    I totally agree with you, God knows what lurks in the hearts of those who are mentally ill and suicidal and God is merciful and good. In our world, human judges are quite willing to look at things like not guilty by reason of insanity or incompetence. God is even wiser and more merciful then a human judge, so I doubt He would condemn the actions of someone who suffered from mental illness. CS Lewis wrote his famous piece about how there will be surprises in heaven as we finally get to see people as they really are, separate from their ailments, like severe indigestion.

    One thing I do wish we would come to understand, disease is a thing of mind, body ,and spirit. So illness cannot be all in your head anymore than it can be all in your body. We need to figure out how to treat people holistically, as full human beings.

    Liked by 2 people

    • Someone–I wish I could give credit where credit is due–wrote last year, “Of course my depression is all in my head. Where did you think it might be–in my toenails?” We truly need to see ourselves and one another as full human beings. You are right, the Church could do a better job in this area. J.

      Liked by 2 people

  5. In the model prayer Jesus taught, we pray for forgiveness; and God’s forgiveness, won for us at the cross, covers all our sins.
    ^ Exactly. I wish I could quote him, but TD Jakes has said, Jesus already knew what you were gonna do, what you’re about to do, what you’re thinkin’ about doin’… His blood covers all of it.
    I’m sorry for your loss.
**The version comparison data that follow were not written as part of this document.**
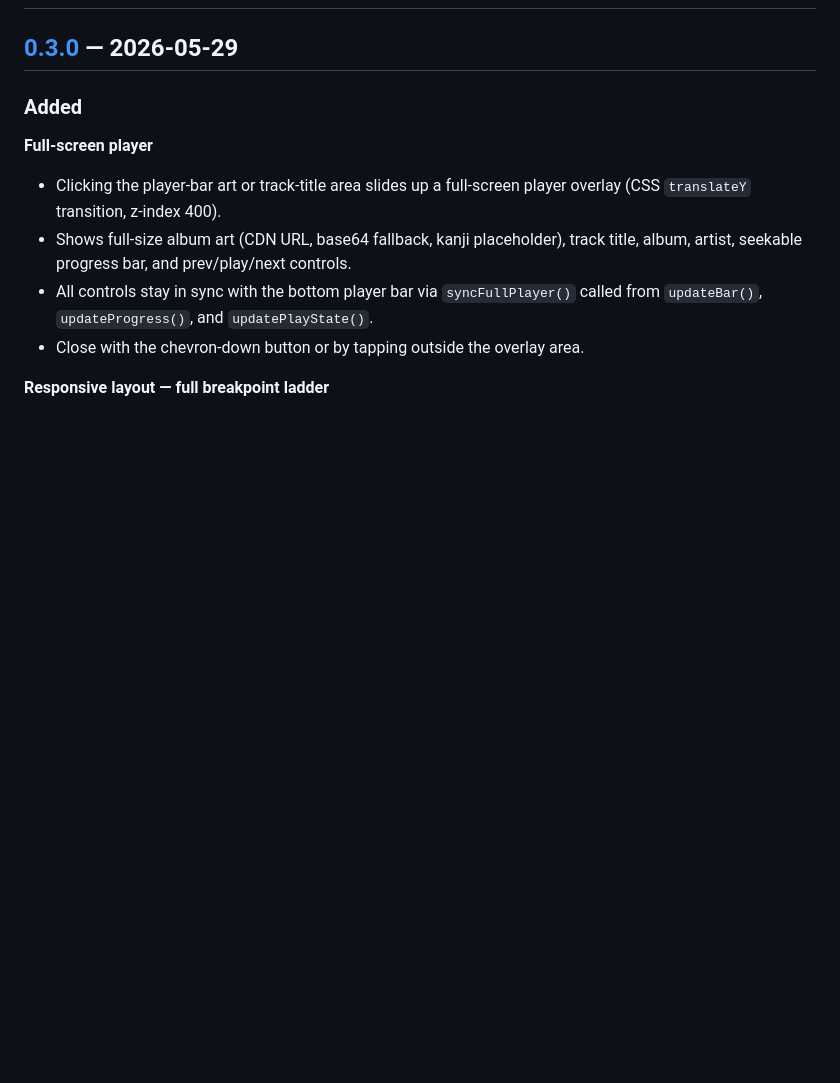
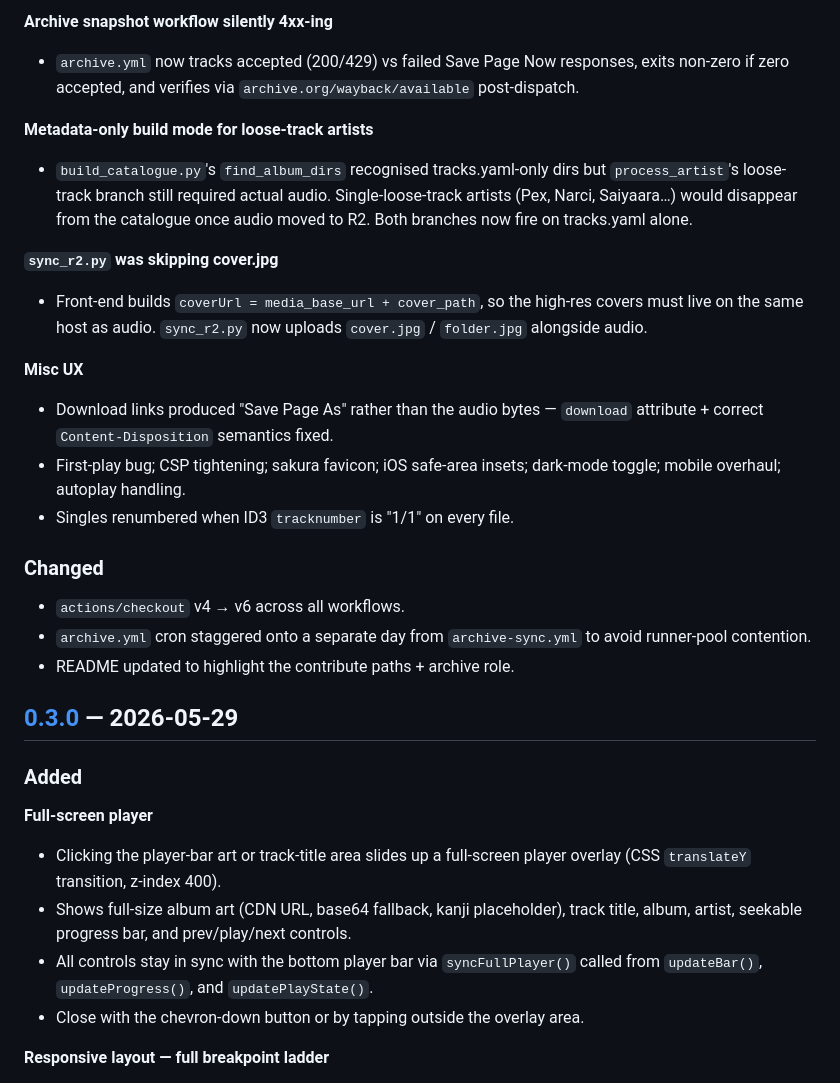
Before and after one commit to SarangVehale/hibiki, a Markdown page: CHANGELOG.md, the part around one of its changes. Rendered like a GitHub page; blank space fills up the shorter version.

```diff
--- a/CHANGELOG.md
+++ b/CHANGELOG.md
@@ -9,3 +89,33 @@ and this project adheres to [Semantic Versioning](https://semver.org/spec/v2.0.0
+**Archive snapshot workflow silently 4xx-ing**
+- `archive.yml` now tracks accepted (200/429) vs failed Save Page Now
+  responses, exits non-zero if zero accepted, and verifies via
+  `archive.org/wayback/available` post-dispatch.
+
+**Metadata-only build mode for loose-track artists**
+- `build_catalogue.py`'s `find_album_dirs` recognised tracks.yaml-only
+  dirs but `process_artist`'s loose-track branch still required actual
+  audio. Single-loose-track artists (Pex, Narci, Saiyaara…) would
+  disappear from the catalogue once audio moved to R2. Both branches
+  now fire on tracks.yaml alone.
+
+**`sync_r2.py` was skipping cover.jpg**
+- Front-end builds `coverUrl = media_base_url + cover_path`, so the
+  high-res covers must live on the same host as audio. `sync_r2.py`
+  now uploads `cover.jpg` / `folder.jpg` alongside audio.
+
+**Misc UX**
+- Download links produced "Save Page As" rather than the audio bytes —
+  `download` attribute + correct `Content-Disposition` semantics fixed.
+- First-play bug; CSP tightening; sakura favicon; iOS safe-area insets;
+  dark-mode toggle; mobile overhaul; autoplay handling.
+- Singles renumbered when ID3 `tracknumber` is "1/1" on every file.
+
+### Changed
+
+- `actions/checkout` v4 → v6 across all workflows.
+- `archive.yml` cron staggered onto a separate day from
+  `archive-sync.yml` to avoid runner-pool contention.
+- README updated to highlight the contribute paths + archive role.
 
 ## [0.3.0] — 2026-05-29
 
```
Also changed, not shown: other parts of CHANGELOG.md (+80 -0 lines).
My mom intentionally drank herself to death (like her mother), so I struggled with that for a while, kicking myself for not realizing it. I couldn’t have stopped her anyway though. Everything was set in motion long before any of us were born.
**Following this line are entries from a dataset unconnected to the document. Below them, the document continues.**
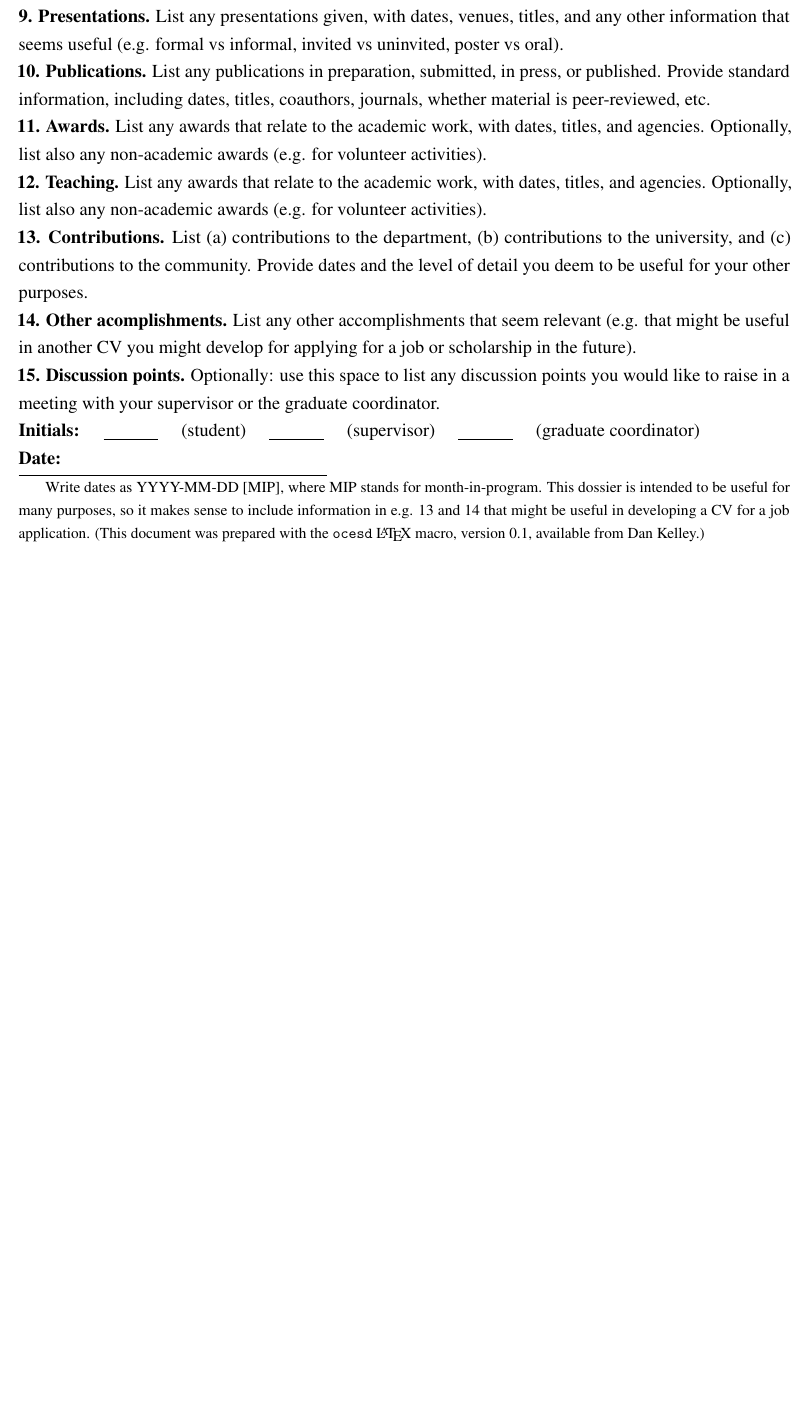
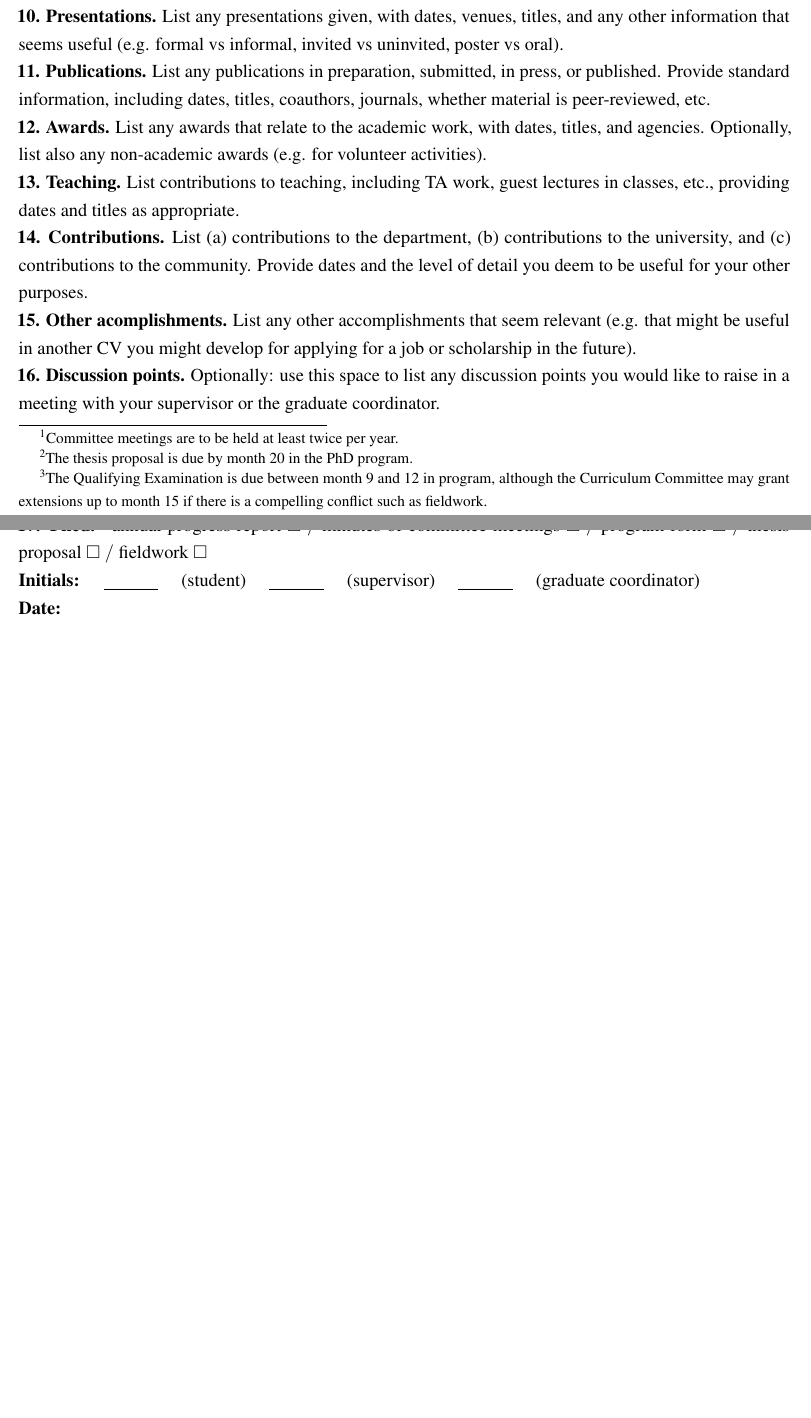
Before and after one commit to dankelley/ocesd, a LaTeX problem sheet (sd_example.tex, which reads ocesd.cls): part of the page before the commit and two parts of pages 1 and 2 of 2 after it, the two joined at a grey line, cut so that both start at the same text, the shorter picture padded with empty space. Compiled offline with pdfLaTeX.

Commit message:
incorporate TC suggestions

```diff
--- a/ocesd.cls
+++ b/ocesd.cls
@@ -9,15 +9,15 @@
   in the Department of Oceanography at Dalhousie University}
 \def\filename{ocesd.dtx}
 
-\def\revtex@pageid{\xdef\@thefnmark{\null}
-\@footnotetext{Write dates as YYYY-MM-DD [MIP], where MIP stands for
-month-in-program.  This dossier is intended to be useful for many
-purposes, so it makes sense to include information in e.g. 13 and 14 that might
-be useful in developing a CV for a job application.
-(This document was prepared with the \texttt{ocesd} \LaTeX\/
-macro, version \oceversion, available from Dan Kelley.)
-}}
-\let\ltx@enddoc=\enddocument
-\def\enddocument{\vfill\revtex@pageid\ltx@enddoc}
-
+%\def\revtex@pageid{\xdef\@thefnmark{\null}
+%\@footnotetext{Write dates as YYYY-MM-DD [MIP], where MIP stands for
+%month-in-program.  This dossier is intended to be useful for many
+%purposes, so it makes sense to include information in e.g. 13 and 14 that might
+%be useful in developing a CV for a job application.
+%(This document was prepared with the \texttt{ocesd} \LaTeX\/
+%macro, version \oceversion, available from Dan Kelley.)
+%}}
+%\let\ltx@enddoc=\enddocument
+%\def\enddocument{\vfill\revtex@pageid\ltx@enddoc}
+%
 \RequirePackage{ifthen}
@@ -38,20 +39,25 @@ macro, version \oceversion, available from Dan Kelley.)
 \def\sep{\hspace{0.2em plus 0.1em minus 0.1em}$\mid$\hspace{0.2em plus 0.1em minus 0.1em}}
 
 \def\name#1{\gdef\@name{#1}}
+\def\banner#1{\gdef\@banner{#1}}
+\def\startdate#1{\gdef\@startdate{#1}}
 \def\mip#1{\gdef\@mip{#1}}
 \def\program#1{\gdef\@program{#1}}
+\def\phdtransfer#1{\gdef\@phdtransfer{#1}}
 \def\department#1{\gdef\@department{#1}}
 \def\supervisor#1{\gdef\@supervisor{#1}}
 \def\cosupervisor#1{\gdef\@cosupervisor{#1}}
 \def\committee#1{\gdef\@committee{#1}}
 \def\meetingdates#1{\gdef\@meetingdates{#1}}
 \def\funding#1{\gdef\@funding{#1}}
+\def\scholarships#1{\gdef\@scholarships{#1}}
 \def\coursestaken#1{\gdef\@coursestaken{#1}}
 \def\coursesplanned#1{\gdef\@coursesplanned{#1}}
 \def\thesisproposal#1{\gdef\@thesisproposal{#1}}
 \def\qualifyingexamination#1{\gdef\@qualifyingexamination{#1}}
 \def\fieldwork#1{\gdef\@fieldwork{#1}}
 \def\thesis#1{\gdef\@thesis{#1}}
+\def\extension#1{\gdef\@extension{#1}}
 \def\presentations#1{\gdef\@presentations{#1}}
 \def\publications#1{\gdef\@publications{#1}}
 \def\awards#1{\gdef\@awards{#1}}
@@ -61,19 +67,24 @@ macro, version \oceversion, available from Dan Kelley.)
 \def\discussion#1{\gdef\@discussion{#1}}
 
 \def\@name{}
+\def\@banner{}
+\def\@startdate{}
 \def\@mip{}
 \def\@program{}
+\def\@phdtransfer{}
 \def\@supervisor{}
 \def\@cosupervisor{}
 \def\@committee{}
 \def\@meetingdates{}
 \def\@funding{}
+\def\@scholarships{}
 \def\@coursestaken{}
 \def\@coursesplanned{}
 \def\@thesisproposal{}
 \def\@qualifyingexamination{}
 \def\@fieldwork{}
 \def\@thesis{}
+\def\@extension{}
 \def\@presentations{}
 \def\@publications{}
 \def\@awards{}
@@ -108,7 +122,14 @@ macro, version \oceversion, available from Dan Kelley.)
+  \noindent\textbf{4. Supervision.}\footnote{Committee meetings are to be held at least twice per year.} supervisor \@supervisor
   \ifthenelse{\equal{\@cosupervisor}{}}{}{\sep cosupervisor \@cosupervisor}
   \sep committee: \@committee \sep meetings: \@meetingdates
 
-  \noindent\textbf{4. Courses.} Completed: \@coursestaken \sep Planned: \@coursesplanned
+  \noindent\textbf{5. Courses.} Completed: \@coursestaken \sep Planned: \@coursesplanned
 
-  \noindent\textbf{5. Thesis proposal.} \@thesisproposal
+  \noindent\textbf{6. Thesis proposal.}\ifthenelse{\equal{\@program}{PhD}}{\footnote{The thesis proposal is due by month 20 in the PhD program.}}{\footnote{The thesis proposal is due by month 12 in the MScprogram.}} \@thesisproposal
 
+  \noindent\ifthenelse{\equal{\@program}{PhD}}%
+  {\textbf{7. Qualifying Examination.}\footnote{The Qualifying Examination is due between
+  month 9 and 12 in program, although the Curriculum Committee may grant
+  extensions up to month 15 if there is a compelling conflict such as
+  fieldwork.} \@qualifyingexamination}%
+  {\textbf{7. Qualifying Examination.}\footnote{The qualifying examination is not relevant to the MSc program.}}
@@ -118,5 +136,5 @@ macro, version \oceversion, available from Dan Kelley.)
 
-  \noindent\textbf{7. Fieldwork.} \@fieldwork
+  \noindent\textbf{8. Fieldwork.} \@fieldwork
 
-  \noindent\textbf{8. Thesis.} \@thesis
+  \noindent\textbf{9. Thesis.} \@thesis
 
@@ -128,8 +146,8 @@ macro, version \oceversion, available from Dan Kelley.)
 
-  \noindent\textbf{12. Teaching.} \@awards
+  \noindent\textbf{13. Teaching.} \@teaching
 
-  \noindent\textbf{13. Contributions.} \@contributions
+  \noindent\textbf{14. Contributions.} \@contributions
 
-  \noindent\textbf{14. Other acomplishments.} \@otheraccomplishments
+  \noindent\textbf{15. Other acomplishments.} \@otheraccomplishments
 
-  \noindent\textbf{15. Discussion points.} \@discussion
+  \noindent\textbf{16. Discussion points.} \@discussion
--- a/sd_example.tex
+++ b/sd_example.tex
@@ -1,14 +1,32 @@
+%% TO DO
+
+% + Annual Progress Report
+% + The deadlines relating to degree requirements
+% + Banner ID
+% + Program Start Date
+% + PhD transfer date
+% + Extension Request
+% + Expected date for Defence
+% + Dates related to scholarships held
+% + Check boxes for minutes, program form, thesis proposal and sea time form submitted to office.
+
 \documentclass{ocesd}
 
 \begin{document}
 
 \name{Student name}
 
+\banner{bannerID}
+
+\startdate{start-date} % insert the date of arrival in program
+
 \mip{MIP} % Insert the number of months in the program
 
 \department{Oceanography} % Insert name of department
 
 \program{PhD} % Insert MSc or PhD
+
+\phdtransfer{} % fill in the transfer date for a switch from MSc to PhD, if appropriate
 
 \supervisor{supervisor} % name the supervisor
 
@@ -21,17 +39,21 @@
 \funding{List funding sources, e.g. scholarships, titles of grants to
 supervisor, etc}
 
+\scholarships{List any scholarships held or previously held, with dates of
+tenure, funding agency, etc}
+
 \coursestaken{...} % list courses taken with course numbers and names, along with dates and grades
 
 \coursesplanned{...} % list courses planned, with numbers and names
 
 \thesisproposal{state time completed or planned}
 
-\qualifyingexamination{PhD students who have completed the QE should state the
-date of the examination, the outcome, the examination committee (noting the
-chair and the external examiner), and the assigned papers.  PhD students who
-have not yet completed the examination should state the planned date, if known.
-MSc students should leave this blank.}
+\qualifyingexamination{PhD students who have completed the qualifying
+examination should state the date of the examination, the outcome, the
+examination committee (noting the chair and the external examiner), and the
+assigned papers.  PhD students who have not yet completed the examination
+should state the planned date, if known.  MSc students should leave this
+blank.}
 
 \fieldwork{State the nature and location of the fieldwork, the date completed
 (or planned).}
@@ -41,7 +63,8 @@ program.  Students should be able to state a provisional title near the start
 of the program.  By the halfway point, students should e able to state
 provisional titles of chapters, and often the degree of completion of those
 chapters.  Students in the last quarter of the program should be able to sketch
-the timetable for completion of the work and the writing.}
+the timetable for completion of the work and the writing.  All students should
+state an expected date for the thesis defence.}
 
 \presentations{List any presentations given, with dates, venues, titles, and
 any other information that seems useful (e.g. formal vs informal, invited vs
```
Also changed, not shown: ocesd.cls (23 more changed lines).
    Liked by 1 person

Leave a Reply

Fill in your details below or click an icon to log in:

WordPress.com Logo

You are commenting using your WordPress.com account. Log Out / Change )

Twitter picture

You are commenting using your Twitter account. Log Out / Change )

Facebook photo

You are commenting using your Facebook account. Log Out / Change )

Google+ photo

You are commenting using your Google+ account. Log Out / Change )

Connecting to %s